On September 26, 2018, USCIS quietly announced that it will be implementing the June 28 updated guidance on issuance of Notice to Appears (NTAs). This will be an incremental roll out, with the new memo being applied to different types of cases at different stages. Effective October 1, 2018, the memo will be applied to "status-impacting applications, including but not limited to, Form I-485, Application to Register Permanent Residence or Adjust Status, and Form I-539, Application to Extend/Change Nonimmigrant Status." According to the bulletin, the new guidance will not be implemented with respect to employment-based and humanitarian applications and petitions at this time. The announcement also makes clear that USCIS will continue its current practice for NTAs regarding applicants with criminal records or where there are fraud or national security concerns.
USCIS just released a new policy memorandum that may be of interest and help to surviving relatives of US Citizens. PM 602-0126 is entitled "Approval of a Spousal Immediate Relative Visa Petition under Section 204(l) of the Immigration and Nationality Act after the death of a U.S. Citizen Petitioner." The memo is highly technical and intended for USCIS employees, but the main thrust of it is to nationally implement the holding of Williams v. DHS Secretary, 741 F. 3d 1228 (11th Cir. 2014), a court case out of the 11th circuit, and clarify the boundaries of 204(l).
Few people may be aware that the much-vilified Secure Communities Program has actually been discontinued and replaced by a purportedly more focused Priority Enforcement Program, or "PEP." The death knell of Secure Communities was actually heard in November of 2014 when DHS Secretary Jeh Johnson released a memo about it, but only recently have ICE officers received training in the implementation and application of PEP.
Just last week, USCIS quietly issued a Field Guidance Memo providing clarity and guidance to USCIS personnel on "reason to believe" issues and how they affect adjudication of Provisional Unlawful Presence Waivers.

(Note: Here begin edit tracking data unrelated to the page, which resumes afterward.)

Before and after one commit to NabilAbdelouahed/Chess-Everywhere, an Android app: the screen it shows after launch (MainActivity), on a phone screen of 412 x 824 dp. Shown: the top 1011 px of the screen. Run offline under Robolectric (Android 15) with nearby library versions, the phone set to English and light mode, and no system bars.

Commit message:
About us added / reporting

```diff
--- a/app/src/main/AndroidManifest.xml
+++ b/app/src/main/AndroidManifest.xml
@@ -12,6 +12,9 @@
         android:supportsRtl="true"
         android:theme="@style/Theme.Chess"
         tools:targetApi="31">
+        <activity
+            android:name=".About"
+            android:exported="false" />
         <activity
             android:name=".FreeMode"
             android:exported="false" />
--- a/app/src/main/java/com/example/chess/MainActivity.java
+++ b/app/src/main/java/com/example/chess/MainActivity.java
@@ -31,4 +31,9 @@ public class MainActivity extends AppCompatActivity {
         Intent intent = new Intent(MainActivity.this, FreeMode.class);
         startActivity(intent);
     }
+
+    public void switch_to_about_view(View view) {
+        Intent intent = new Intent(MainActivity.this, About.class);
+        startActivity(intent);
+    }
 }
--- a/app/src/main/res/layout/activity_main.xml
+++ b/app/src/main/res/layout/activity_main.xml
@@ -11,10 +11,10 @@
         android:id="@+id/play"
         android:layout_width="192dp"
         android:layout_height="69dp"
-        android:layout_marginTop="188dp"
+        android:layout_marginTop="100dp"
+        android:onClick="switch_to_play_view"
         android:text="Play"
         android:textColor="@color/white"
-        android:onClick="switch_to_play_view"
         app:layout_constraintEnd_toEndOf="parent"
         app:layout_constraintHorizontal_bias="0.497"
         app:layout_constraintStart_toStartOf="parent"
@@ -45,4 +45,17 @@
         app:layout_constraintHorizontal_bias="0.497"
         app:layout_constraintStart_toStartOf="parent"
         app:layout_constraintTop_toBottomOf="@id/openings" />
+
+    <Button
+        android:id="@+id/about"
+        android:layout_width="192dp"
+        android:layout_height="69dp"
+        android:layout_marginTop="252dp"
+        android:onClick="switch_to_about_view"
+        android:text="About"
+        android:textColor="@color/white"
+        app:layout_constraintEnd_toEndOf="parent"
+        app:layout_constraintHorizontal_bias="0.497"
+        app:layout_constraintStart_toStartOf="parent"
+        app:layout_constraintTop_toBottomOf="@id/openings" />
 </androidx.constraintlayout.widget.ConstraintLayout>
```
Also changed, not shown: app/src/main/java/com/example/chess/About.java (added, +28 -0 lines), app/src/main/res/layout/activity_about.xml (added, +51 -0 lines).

Determining the viability of an adjustment of status application--"Should I file?"-can, at times, be very challenging. There are many factual and legal issues to consider, including but not limited to the immigration status of the petitioner (lawful permanent resident or United States Citizen?), priority dates, pre-conceived intent, overstay issues, eligibility under 245i, misrepresentation, and potential criminal bars. In addition to these considerations, there are special restrictions regarding aliens who enter the US under the Visa Waiver Program.